In a few short years, the upstart bed-in-a-box brands and their white-label imitators have claimed over 17% of the UK’s mattress sales by volume, according to the latest NBF figures. They’ve taken a US recipe – one-size-fits-all, easy returns, heavily advertised – and, one by one, made it palatable to the UK consumer. 

And, emboldened by a growing faith in online shopping (despite being Western Europe’s third-largest economy, the UK was by far its largest market for ecommerce sales in 2017, says Forbes), we’ve devoured this trendy concept.

Not content with staying out in the digital playground, these brands are now going in-store. Yes, Simba did it in partnership with John Lewis back in February 2016 – but now they’re entering Bensons, Emma’s coming to DFS, Eve to Dreams, and Leesa to West Elm (another US export).

So, what is it about these mattresses that has consumers so enraptured? Their cost? Comfort? Convenience? Perhaps, but I think that, more than anything, it’s because they’re easy to like, and simple to understand – in a world that can be anything but.

“The fact that these brands have stripped so much out of the marketplace shows that plenty of customers just don’t have the time to really consider what they’re buying,” says Mammoth’s John Tuton.

The time-starved among us are clearly susceptible to the notion of a simple solution, delivered without friction, and these disruptors (a term that’s already a bit outdated now they’ve become a new normal) have done an excellent job of screaming their brands’ straightforward stories from the rooftops. 

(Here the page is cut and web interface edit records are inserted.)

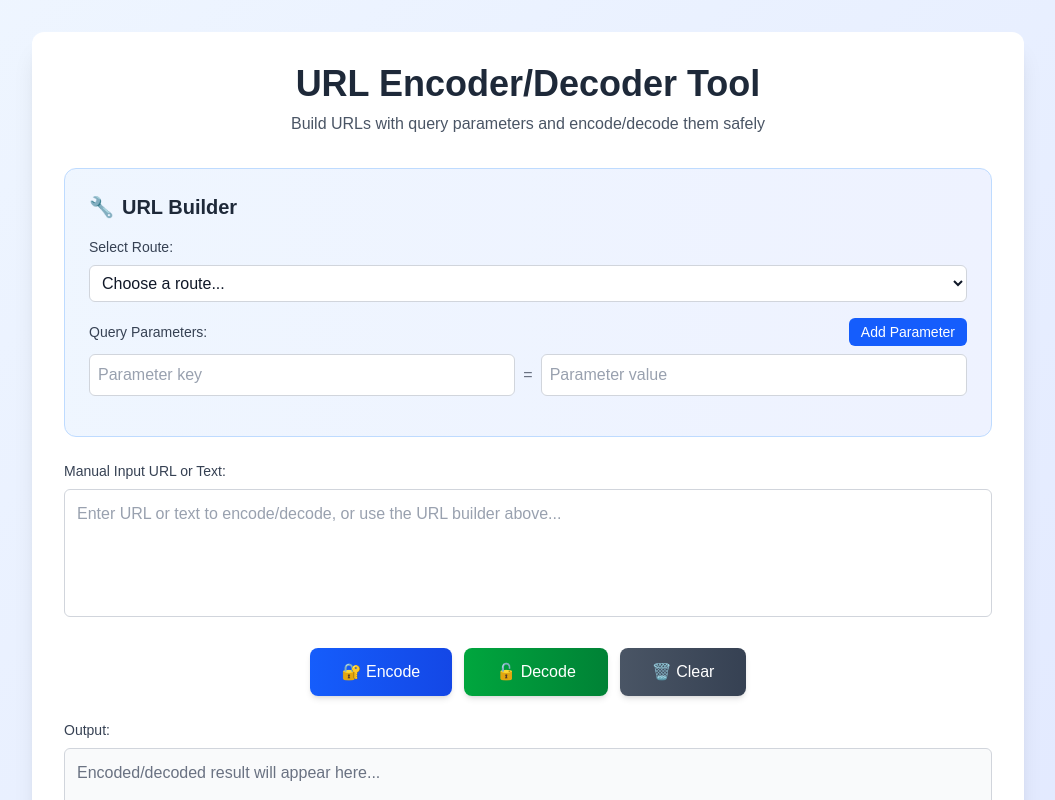
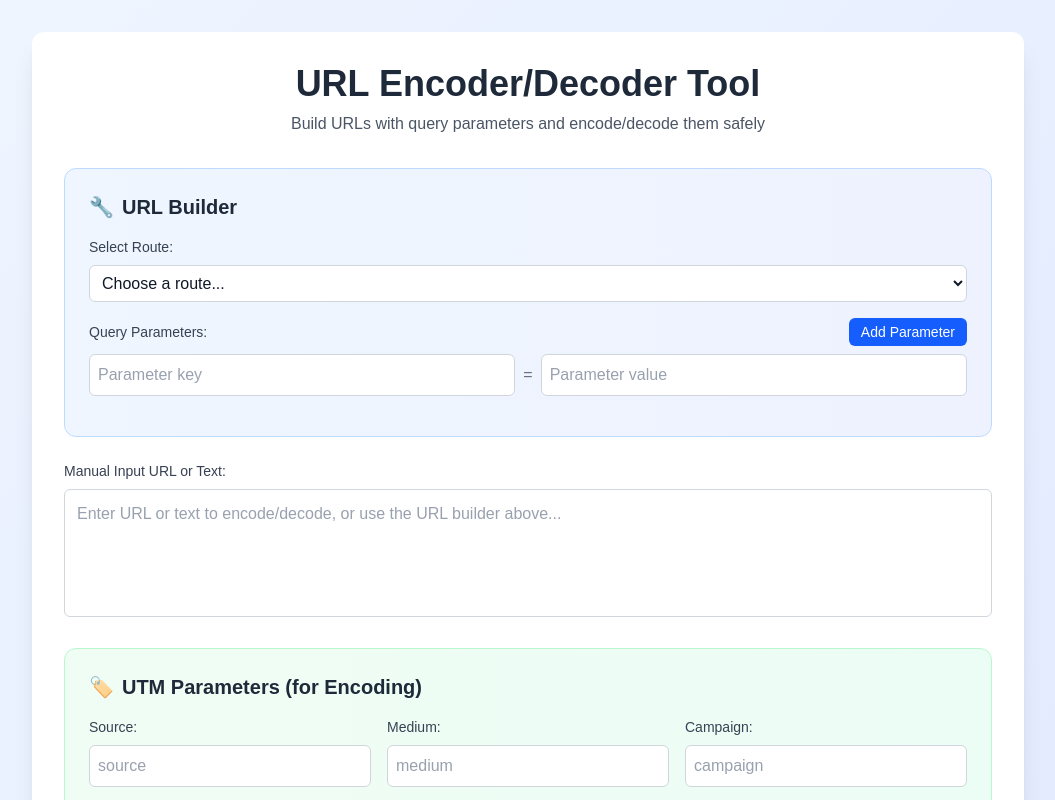
Before and after one commit to TarunGenwa/iframe-poc-bc, a Next.js app: page /url-encoder in a window 1280 px wide. Shown: the top 800 px of the page, without its empty margins (112-1167 px from the left). Built offline with nearby package versions, Linux system fonts and the light colour scheme.

Commit message:
update uptm params

```diff
--- a/src/app/url-encoder/page.tsx
+++ b/src/app/url-encoder/page.tsx
@@ -7,6 +7,9 @@ export default function URLEncoder() {
   const [output, setOutput] = useState('');
   const [selectedRoute, setSelectedRoute] = useState('');
   const [queryParams, setQueryParams] = useState([{ key: '', value: '' }]);
+  const [encodeUtmSource, setEncodeUtmSource] = useState('');
+  const [encodeUtmMedium, setEncodeUtmMedium] = useState('');
+  const [encodeUtmCampaign, setEncodeUtmCampaign] = useState('');
 
   const routes = [
     { path: '/', description: 'Homepage/Dashboard' },
@@ -117,7 +120,17 @@ export default function URLEncoder() {
 
   const handleEncode = () => {
     try {
-      const encoded = `?ngAction=${encodeURIComponent(input)}`;
+      const utmParams = [];
+      if (encodeUtmSource.trim()) utmParams.push(`source=${encodeURIComponent(encodeUtmSource)}`);
+      if (encodeUtmMedium.trim()) utmParams.push(`medium=${encodeURIComponent(encodeUtmMedium)}`);
+      if (encodeUtmCampaign.trim()) utmParams.push(`campaign=${encodeURIComponent(encodeUtmCampaign)}`);
+
+      let utmQuery = '';
+      if (utmParams.length > 0) {
+        utmQuery = '&' + utmParams.join('&');
+      }
+
+      const encoded = `?ngAction=${encodeURIComponent(input)}${utmQuery}`;
       setOutput(encoded);
     } catch (error) {
       setOutput('Error: Invalid input');
@@ -138,6 +151,9 @@ export default function URLEncoder() {
     setOutput('');
     setSelectedRoute('');
     setQueryParams([{ key: '', value: '' }]);
+    setEncodeUtmSource('');
+    setEncodeUtmMedium('');
+    setEncodeUtmCampaign('');
   };
 
   const handleCopyOutput = async () => {
@@ -232,13 +248,13 @@ export default function URLEncoder() {
                         className="flex-1 p-2 border border-gray-300 rounded-md focus:ring-2 focus:ring-blue-500 focus:border-blue-500 bg-white text-gray-900 placeholder-gray-400"
                       />
                       <span className="text-gray-500">=</span>
-                      {param.key === 'view' && parameterValues[param.key] ? (
+                      {parameterValues[param.key] ? (
                         <select
                           value={param.value}
                           onChange={(e) => handleParamChange(index, 'value', e.target.value)}
                           className="flex-1 p-2 border border-gray-300 rounded-md focus:ring-2 focus:ring-blue-500 focus:border-blue-500 bg-white text-gray-900"
                         >
-                          <option value="">Select view type...</option>
+                          <option value="">Select {param.key}...</option>
                           {parameterValues[param.key].map((value) => (
                             <option key={value} value={value}>
                               {value}
@@ -280,6 +296,55 @@ export default function URLEncoder() {
                 placeholder="Enter URL or text to encode/decode, or use the URL builder above..."
                 className="w-full h-32 p-3 border border-gray-300 rounded-md focus:ring-2 focus:ring-blue-500 focus:border-blue-500 resize-none bg-white text-gray-900 placeholder-gray-400"
               />
+            </div>
+
+            {/* UTM Parameters for Encoding */}
+            <div className="bg-gradient-to-r from-green-50 to-emerald-50 border border-green-200 p-6 rounded-xl">
+              <h2 className="text-xl font-semibold text-gray-800 mb-4 flex items-center">
+                <span className="mr-2">🏷️</span>
+                UTM Parameters (for Encoding)
+              </h2>
+              <div className="grid grid-cols-1 md:grid-cols-3 gap-4">
+                <div>
+                  <label htmlFor="utm-source" className="block text-sm font-medium text-gray-700 mb-2">
+                    Source:
+                  </label>
+                  <input
+                    id="utm-source"
+                    type="text"
+                    value={encodeUtmSource}
+                    onChange={(e) => setEncodeUtmSource(e.target.value)}
+                    placeholder="source"
+                    className="w-full p-2 border border-gray-300 rounded-md focus:ring-2 focus:ring-green-500 focus:border-green-500 bg-white text-gray-900 placeholder-gray-400"
+                  />
+                </div>
+                <div>
+                  <label htmlFor="utm-medium" className="block text-sm font-medium text-gray-700 mb-2">
+                    Medium:
+                  </label>
+                  <input
+                    id="utm-medium"
+                    type="text"
+                    value={encodeUtmMedium}
+                    onChange={(e) => setEncodeUtmMedium(e.target.value)}
+                    placeholder="medium"
+                    className="w-full p-2 border border-gray-300 rounded-md focus:ring-2 focus:ring-green-500 focus:border-green-500 bg-white text-gray-900 placeholder-gray-400"
+                  />
+                </div>
+                <div>
+                  <label htmlFor="utm-campaign" className="block text-sm font-medium text-gray-700 mb-2">
+                    Campaign:
+                  </label>
+                  <input
+                    id="utm-campaign"
+                    type="text"
+                    value={encodeUtmCampaign}
+                    onChange={(e) => setEncodeUtmCampaign(e.target.value)}
+                    placeholder="campaign"
+                    className="w-full p-2 border border-gray-300 rounded-md focus:ring-2 focus:ring-green-500 focus:border-green-500 bg-white text-gray-900 placeholder-gray-400"
+                  />
+                </div>
+              </div>
             </div>
 
             <div className="flex gap-3 justify-center flex-wrap">
```
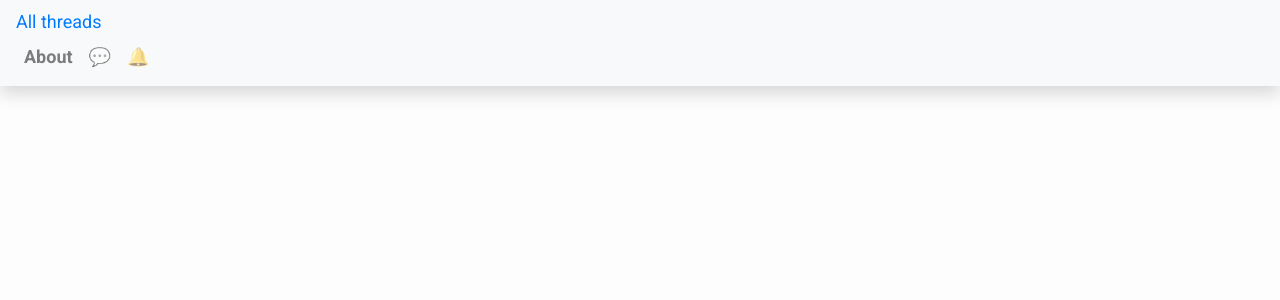
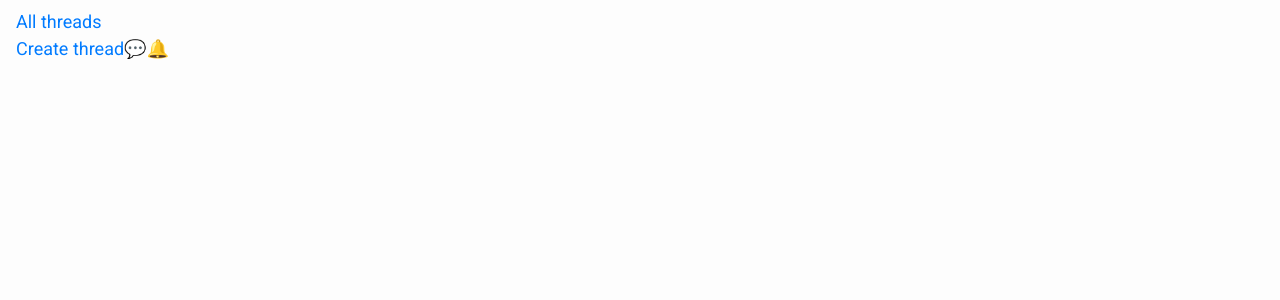
Before and after one commit to mohamadsaad1/saadit, a Django app: page / in a window 1280 px wide. Shown: the top 300 px of the page. Run offline with Django 3.2, Linux system fonts and the light colour scheme; data that the repository does not hold is empty; some libraries are stand-ins or nearby versions.

Commit message:
create ui

```diff
--- a/threads/templates/base.html
+++ b/threads/templates/base.html
@@ -14,23 +14,17 @@
   {% endblock %}
 </head>
     <body>
-        <nav class="navbar navbar-expand-lg navbar-light bg-light shadow" id="mainNav">
+        <nav class="navbar navbar-expand-lg " >
             <div class="first-class">
                 <a href="{% url 'home' %}">All threads</a>
-                <button class="navbar-toggler navbar-toggler-right" type="button" data-toggle="collapse" data-target="#navbarResponsive"
-                    aria-controls="navbarResponsive" aria-expanded="false" aria-label="Toggle navigation">
-                    <span class="navbar-toggler-icon"></span>
-                </button>
                 <div class="second-class" id="navbarResponsive">
                     <ul class="navbar-nav ml-auto">
-                        <li class="nav-item text-black">
-                            <a class="nav-link text-black font-weight-bold" href="#">About</a>
+                      <li><a href="{% url 'threads_create' %}">Create thread</a></li>
+                        <li>
+                            <a href="#">💬</a>
                         </li>
-                        <li class="nav-item text-black">
-                            <a class="nav-link text-black font-weight-bold" href="#">💬</a>
-                        </li>
-                        <li class="nav-item text-black">
-                            <a class="nav-link text-black font-weight-bold" href="#">🔔</a>
+                        <li >
+                            <a href="#">🔔</a>
                         </li>
                     </ul>
                 </div>
--- a/threads/urls.py
+++ b/threads/urls.py
@@ -2,7 +2,11 @@ from django.urls import path
 from . import views
 
 urlpatterns = [
+  # localhost:8000/
     path('', views.ThreadList.as_view(), name='home'),
-    path('<slug:slug>/', views.ThreadDetail.as_view(), name='thread_detail'),
 
+    path('<slug:slug>/', views.ThreadDetail.as_view(),
+    name='thread_detail'),
+
+    path('create/', views.ThreadCreate.as_view(), name='threads_create'),
 ]
--- a/threads/views.py
+++ b/threads/views.py
@@ -1,7 +1,13 @@
 from django.shortcuts import render
 from django.views import generic
+from django.views.generic.edit import CreateView
 from .models import Thread
 
+
+
+def threads_index(request):
+  threads = Thread.objects.all()
+  return render(request, 'threads/index.html', { 'threads': threads })
 
 class ThreadList(generic.ListView):
     queryset = Thread.objects.filter(status=1).order_by('-created_on')
@@ -10,3 +16,7 @@ class ThreadList(generic.ListView):
 class ThreadDetail(generic.DetailView):
     model = Thread
     template_name = 'thread_detail.html'
+
+class ThreadCreate(CreateView):
+  model = Thread
+  fields = '__all__'
```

Yet, for all the impact they’ve made, there are already signs of wear. Eve’s CEO waved goodbye in July after the brand’s H1 sales fell well short of expectations, the brand blaming “volatile trading patterns” and “strategic missteps” in its European strategy – but could it be that the approach it shares with some other upstarts is seriously flawed?

“We are concerned that some of our highly-unprofitable competitors are overselling and under-delivering, and causing a bubble in the market,” opines Max Laarmann, CEO of rival, Emma. He believes that committing huge sums of marketing spend to courting a consumer who may take up to 10 years to make a repeat purchase is incredibly short sighted, and could harm consumer perception of the entire movement should that bubble burst.

It’s not the only criticism that’s been levelled at these new kids on the block – could the increasingly keen pricing we’re seeing from newcomers be the start of a race to the bottom? – but it’s a reminder that both winners and losers will emerge from this fiercely competitive arena. 

The rest of the industry – even those who have developed their own solutions – will just have to hope that consumer perception is not one of the victims. 

Because once that gets out of hand, it’s very hard to put it back in the box.

This article was originally published in the September 2018 issue of Furniture News magazine.